Foiled Iranian terror plot raises troubling questions
The FBI and DEA thwarted a terrorist plot that included the assassination of Adel Al-Jubeir, the Saudi Arabian ambassador to the US, and bombings of the Saudi and Israeli embassies in Washington, D.C.
U.S. Attorney General Eric Holder said on Tuesday that the attack was planned by Iran and that the US “is committed to holding Iran accountable for its actions,” according to ABC News.
First and foremost, it is good to know that, despite the current stalemate between the executive and legislative branches, parts of our government are still doing their job. But what happens next?
Officials from President Barack Obama’s administration said they do not plan to take military action against Iran, and they do not have evidence to suggest Iranian Supreme Leader Ayatollah Ali Khamenei or President Mahmoud Ahmadinejad had anything to do with the assassination plans.
Four of the five people the U.S. Treasury Department announced sanctions on, however, are senior Quds Force officers, which is a special unit of Iran’s Army of the Guardians of the Islamic Revolution and reports directly to Khamenei.
Ahmadinejad has accused the US of fabricating the plot.
Regardless of who is to blame, this is not encouraging for the US. Obviously, the FBI and DEA have a handle on this, as they knew of the plot since June, but it causes concern for what schemes might be hatched in the future. The way in which the potential assassin was found out is worrisome.
An Iranian-American man from Corpus Christi by the name of Manssor Arbabsiar approached a DEA informant he thought to be a member of a Mexican drug cartel for help with the assassination plot.

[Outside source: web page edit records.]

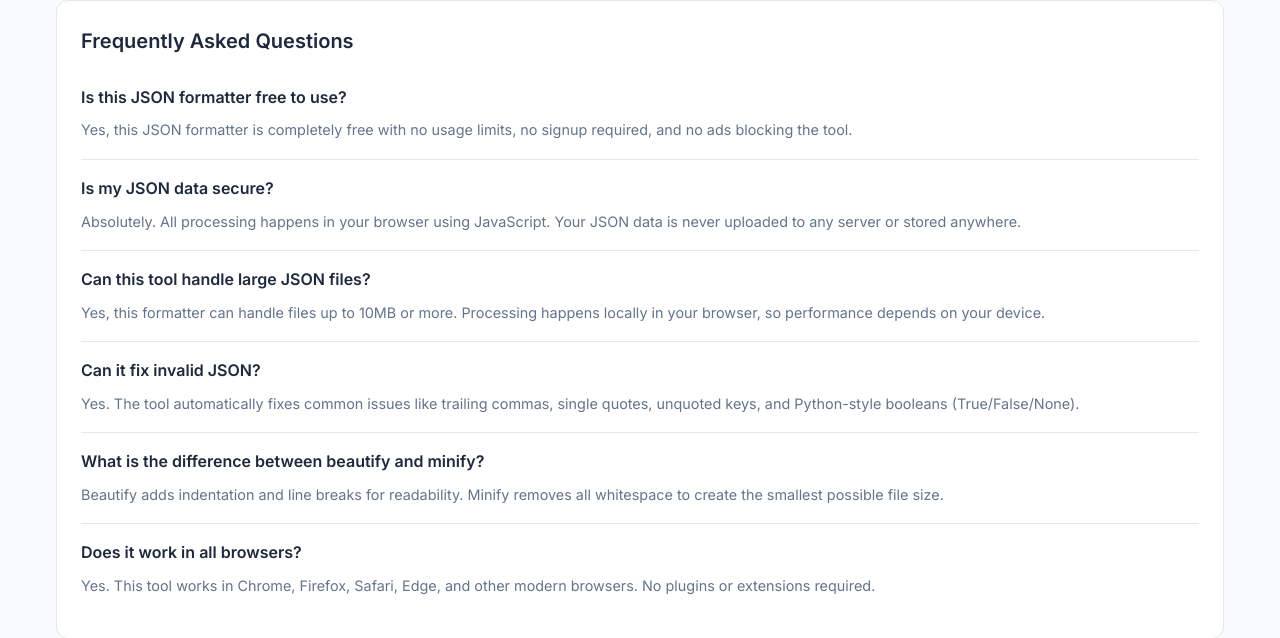
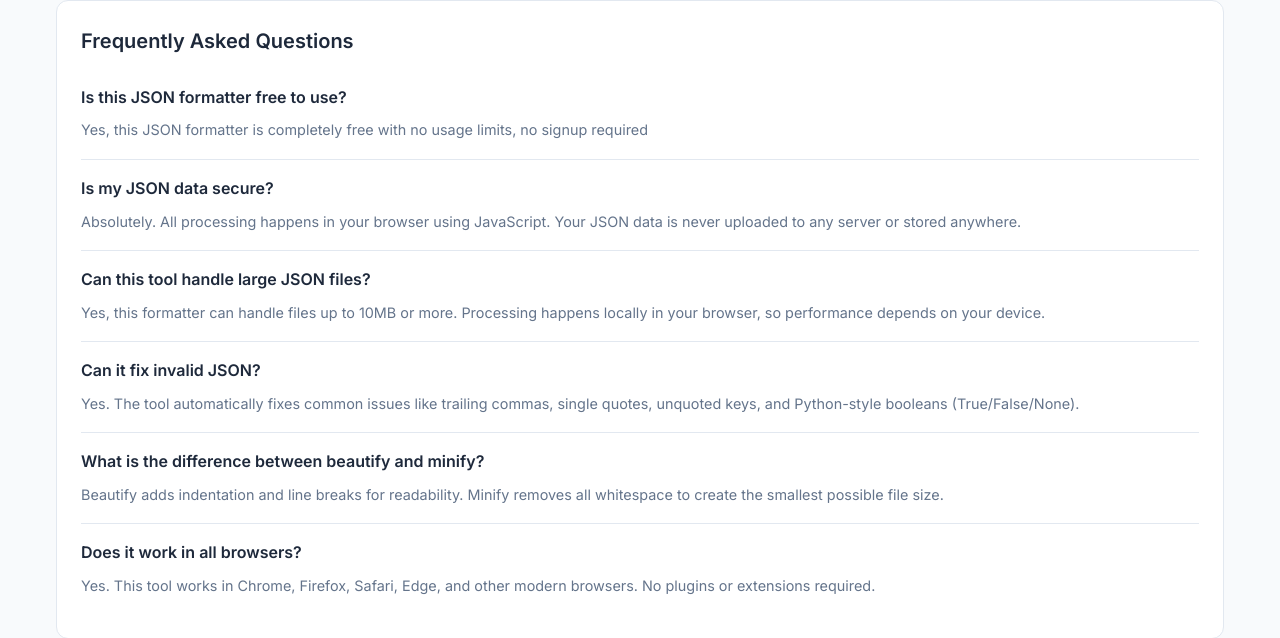
Before and after one commit to faisalbashir383/JSONFORMATTERPRO, a Django app: template templates/json-formatter-online.html in a window 1280 px wide. Shown: the part 2197-2835 px from the top of the page. Run offline with Django 5.2, Linux system fonts and the light colour scheme; the template is opened without the code that fills it, so the values that code supplies are empty.

Commit message:
full website first commit

```diff
--- a/templates/json-formatter-online.html
+++ b/templates/json-formatter-online.html
@@ -53,7 +53,7 @@ online, pretty print json, format json online, client-side json formatter{% endb
       "name": "Is this JSON formatter free to use?",
       "acceptedAnswer": {
         "@type": "Answer",
-        "text": "Yes, this JSON formatter is completely free with no usage limits, no signup required, and no ads blocking the tool."
+        "text": "Yes, this JSON formatter is completely free with no usage limits, no signup required"
       }
     },
     {
@@ -529,8 +529,7 @@ online, pretty print json, format json online, client-side json formatter{% endb
 
         <article class="faq-item">
             <h3>Is this JSON formatter free to use?</h3>
-            <p>Yes, this JSON formatter is completely free with no usage limits, no signup required, and no ads blocking
-                the tool.</p>
+            <p>Yes, this JSON formatter is completely free with no usage limits, no signup required</p>
         </article>
 
         <article class="faq-item">
```
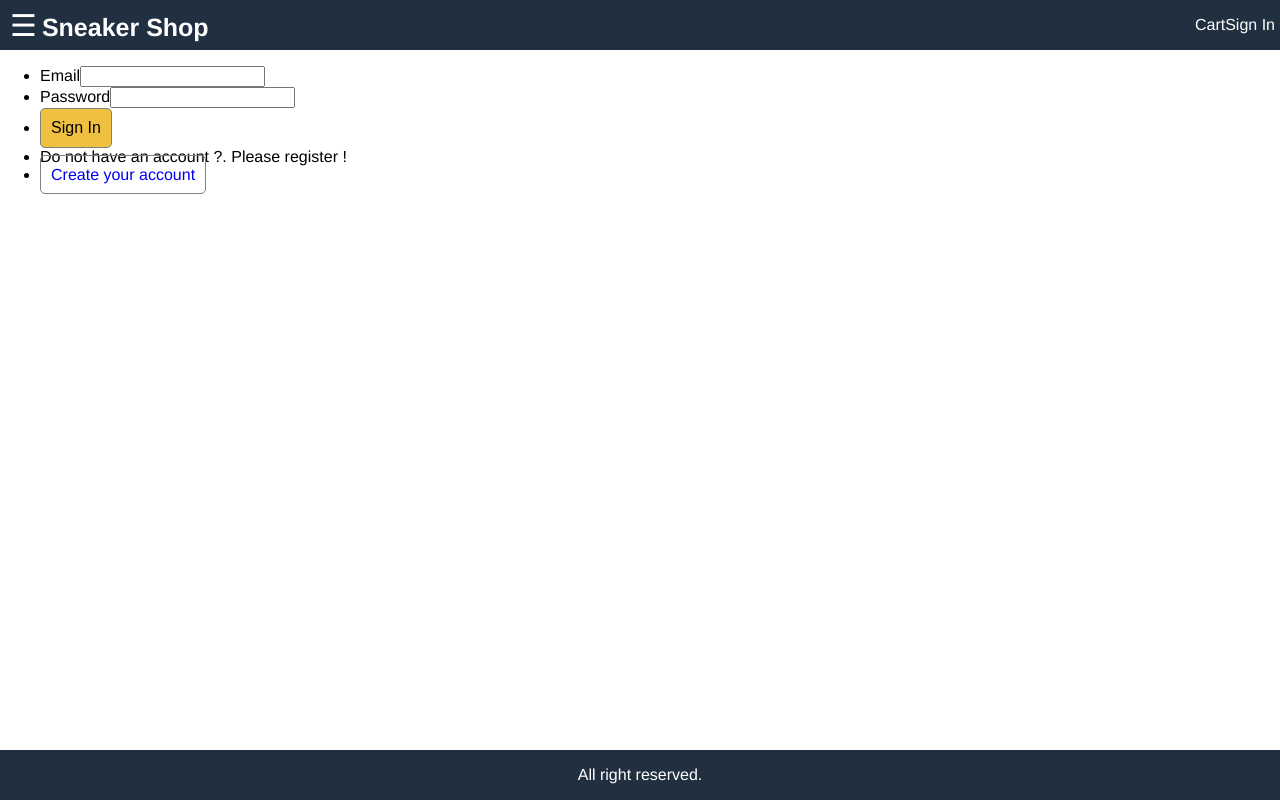
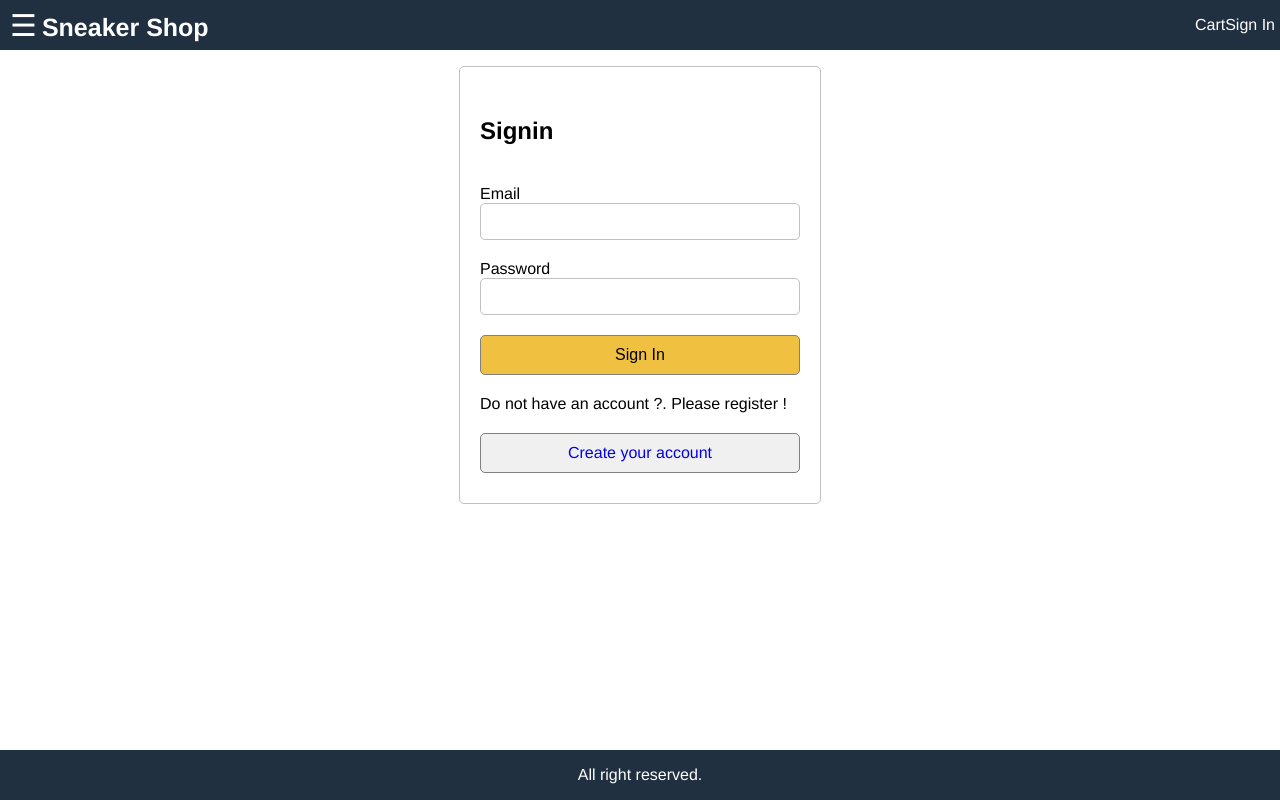
Before and after one commit to chicchicchic/Sneaker_Shop_ECommerce_Project, a React (Create React App) app in the folder frontend/: page /signin in a window 1280 px wide. Built offline with nearby package versions, Linux system fonts and the light colour scheme.

Commit message:
Add source code, Sign In User (JWT Authentication) ... 3:37:29

```diff
--- a/frontend/src/Screens/SigninScreen.js
+++ b/frontend/src/Screens/SigninScreen.js
@@ -28,6 +28,10 @@
         <form onSubmit={submitHandler}>
             <ul className="form-container">
                 <li>
+                    <h2>Signin</h2>
+                </li>
+
+                <li>
                     <label for="email">Email</label>
                     <input type="email" name="email" id="email" onChange={(e) => setEmail(e.target.value)}>
                     </input>
@@ -44,7 +48,7 @@
                     Do not have an account ?. Please register !
                 </li>
                 <li>
-                    <Link to="/register" className="button full-width">Create your account</Link>
+                    <Link to="/register" className="button secondary text-center">Create your account</Link>
                 </li>
             </ul>
         </form>
--- a/frontend/src/index.css
+++ b/frontend/src/index.css
@@ -35,6 +35,14 @@
 
 .button.primary {
   background-color: #f0c040;
+}
+
+.button.secondary {
+  background-color: #f0f0f0;
+}
+
+.text-center {
+  text-align: center;
 }
 
 .grid-container{
@@ -294,3 +302,34 @@
   font-size: 2.5rem;
   text-align: right;
 }
+
+/* Form */
+.form {
+  display: flex;
+  justify-content: center;
+  align-items: center;
+  height: 100%;
+}
+
+.form-container {
+  display: flex;
+  flex-direction: column;
+  width: 32rem;
+  padding: 2rem;
+  border: 0.1rem #c0c0c0 solid;
+  border-radius: 0.5rem;
+  list-style-type: none;
+}
+
+.form-container li {
+  display: flex;
+  flex-direction: column;
+  margin-bottom: 1rem;
+  margin-top: 1rem;
+}
+
+input {
+  padding: 1rem;
+  border: 0.1rem #c0c0c0 solid;
+  border-radius: 0.5rem;
+}
```
Also changed, not shown: 2 other files (tests, documents, lock files or other folders).
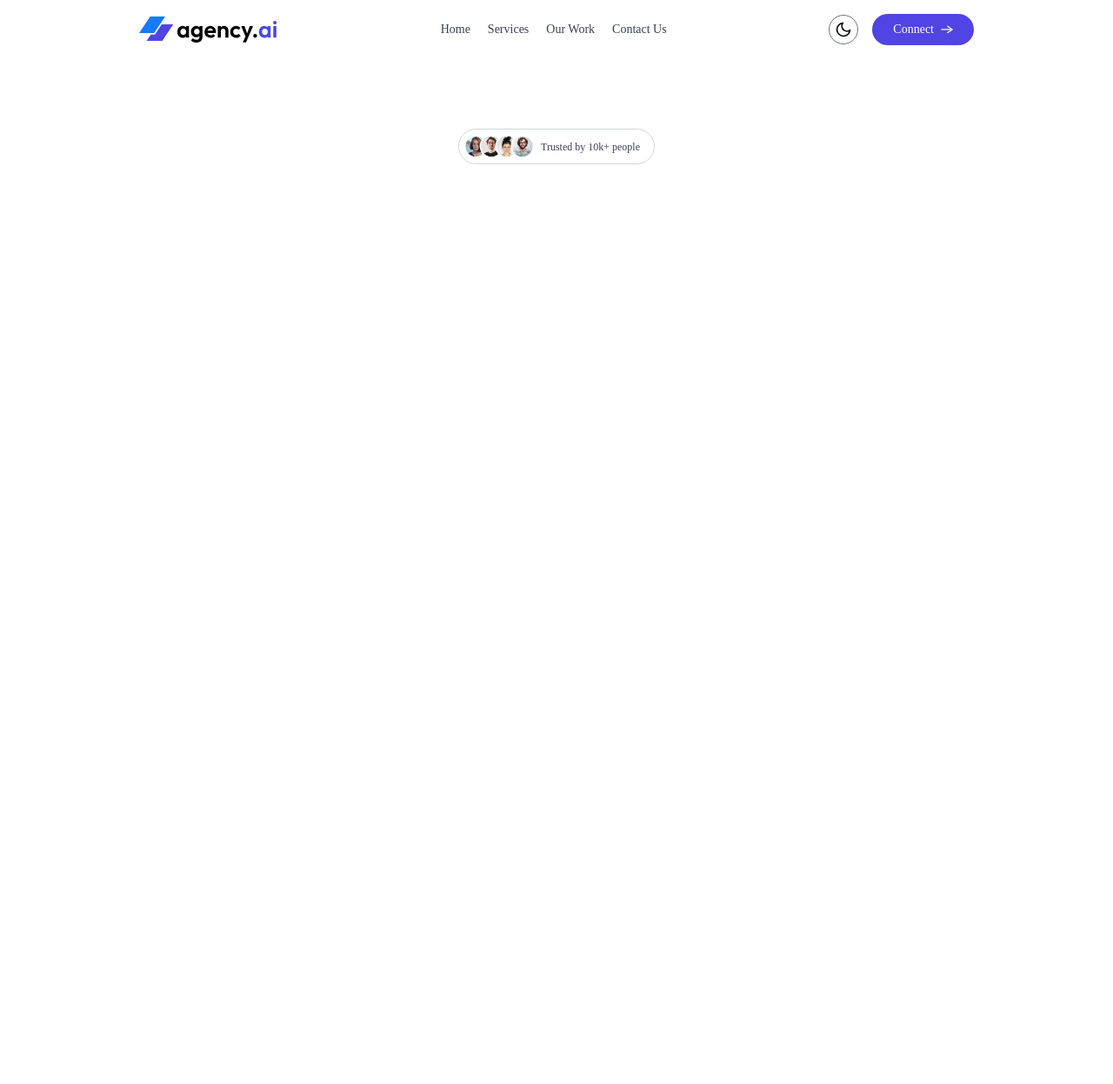
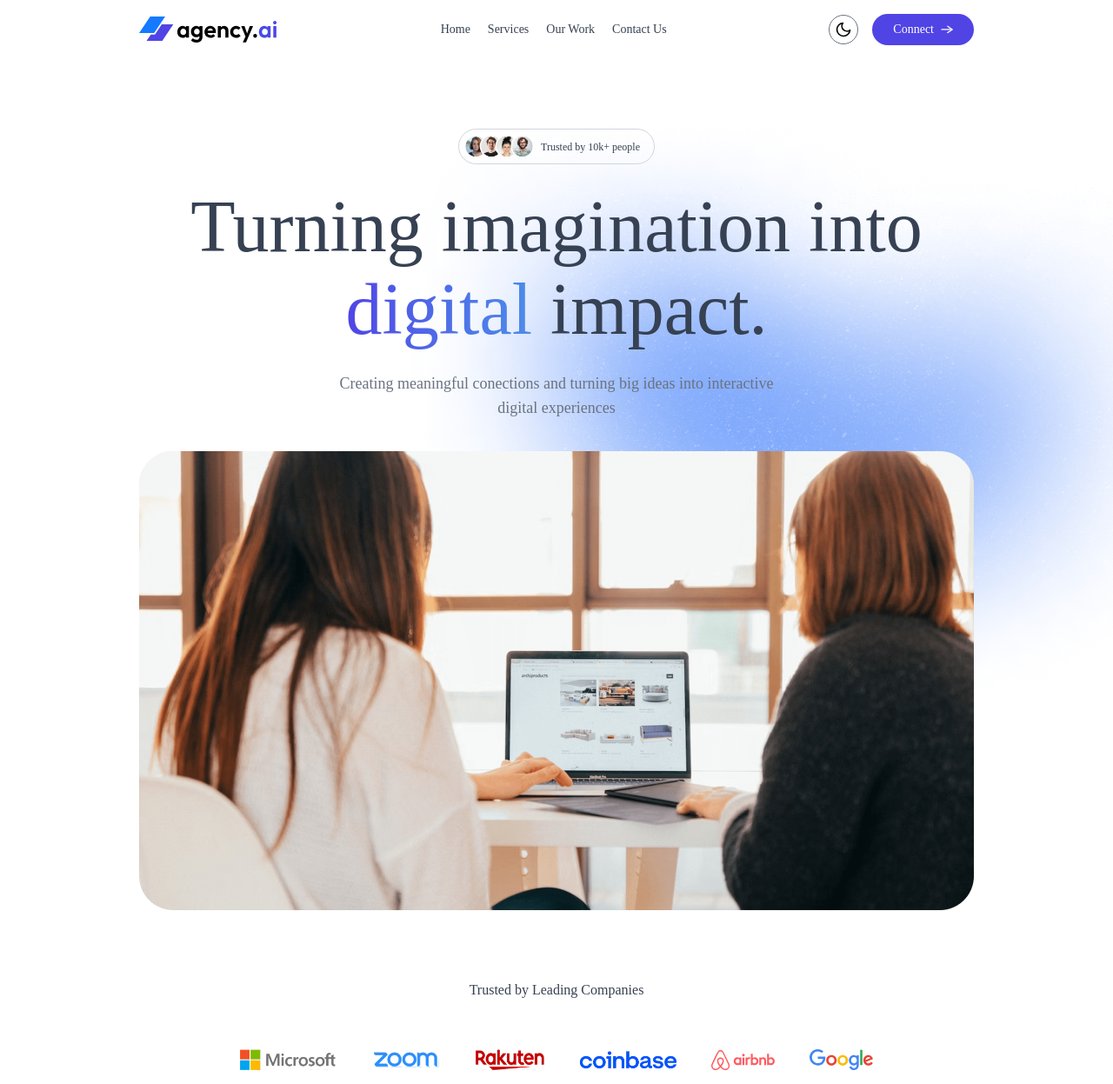
Before and after one commit to arvind6206/AgencyAI, a React (Vite) app: page / in a window 1280 px wide. Shown: the whole page at 87% size. Before the commit the page ends 800 px from the top, so only its background shows below. Built offline with nearby package versions, Linux system fonts and the light colour scheme; a web font is replaced by a local one.

Commit message:
TrustedBy comp

```diff
--- a/src/App.jsx
+++ b/src/App.jsx
@@ -1,6 +1,7 @@
 import React, { useState } from "react";
 import Navbar from "./components/Navbar";
 import Hero from "./components/Hero";
+import TrustedBy from "./components/TrustedBy";
 
 function App() {
   const [theme, setTheme] = useState(
@@ -10,6 +11,7 @@ function App() {
     <div className="dark:bg-black relative">
       <Navbar theme={theme} setTheme={setTheme} />
       <Hero/>
+      <TrustedBy/>
     </div>
   );
 }
--- a/src/components/Hero.jsx
+++ b/src/components/Hero.jsx
@@ -1,19 +1,50 @@
-import React from 'react'
-import assets from '../assets/assets'
+import React from "react";
+import assets from "../assets/assets";
 
 const Hero = () => {
   return (
-    <div id='hero' className='flex flex-col items-center gap-6 px-4 py-20
+    <div
+      id="hero"
+      className="flex flex-col items-center gap-6 px-4 py-20
     sm:px-12 lg:px-24 xl:px-40 text-center w-full overflow-hidden text-gray-700
-    dark:text-white'>
+    dark:text-white"
+    >
+      <div className="inline-flex items-center gap-2 border border-gray-300 p-1.5 pr-4 rounded-full">
+        <img className="w-20" src={assets.group_profile} alt="" />
+        <p className="text-xs font-medium">Trusted by 10k+ people</p>
+      </div>
 
-        <div className='inline-flex items-center gap-2 border border-gray-300 p-1.5 pr-4 rounded-full'>
-            <img className='w-20' src={assets.group_profile} alt=""/>
-            <p className='text-xs font-medium'>Trusted by 10k+ people</p>
-        </div>
+      <h1
+        className="
+        text-4xl sm:text-5xl md:text-6xl xl:text-[84px] font-medium
+        xl:leading-[95px] max-w-5xl"
+      >
+        Turning imagination into{" "}
+        <span
+          className="bg-gradient-to-r from-[#5044E5] to-[#4d8cea]
+        bg-clip-text text-transparent"
+        >
+          digital
+        </span>{" "}
+        impact.
+      </h1>
 
+      <p
+        className="
+        text-sm sm:text-lg font-medium text-gray-500 dark:text-white/75
+        max-w-4/5 sm:max-w-lg pb-3"
+      >
+        Creating meaningful conections and turning big ideas into interactive
+        digital experiences
+      </p>
+
+      <div className='relative'>
+        <img src={assets.hero_img} alt="" className='w-full max-w-6xl'/>
+        <img src={assets.bgImage1} alt="" className='absolute -tip-40
+        -right-40 sm:-top-100 sm:-right-70 -z-1 dark:hidden'/>
+      </div>
     </div>
-  )
-}
+  );
+};
 
-export default Hero
+export default Hero;
--- /dev/null
+++ b/src/components/TrustedBy.jsx
@@ -0,0 +1,19 @@
+import React from 'react'
+import { company_logos } from '../assets/assets'
+
+const TrustedBy = () => {
+  return (
+    <div className='flex flex-col items-center px-4 sm:px-12 lg:px-24 xl:px-40
+    gap-10 text-gray-700 dark:text-white/80'>
+      <h3 className='font-semibold'>Trusted by Leading Companies</h3>
+      <div className='flex items-center justify-center flex-wrap gap-10 m-4'>
+        {company_logos.map((logo, index) => (
+            <img key={index} src={logo} alt='' className='max-h-5 sm:max-h-6
+            dark:drop-shadow-xl'/>
+        ))}
+      </div>
+    </div>
+  )
+}
+
+export default TrustedBy
```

This speaks volumes about the handling of terrorism, but also our border control. Arbabsiar approached the DEA informant thinking he was a cartel member. What good reasons can there be behind that? Finding him to be the planned assassin was something of a fluke.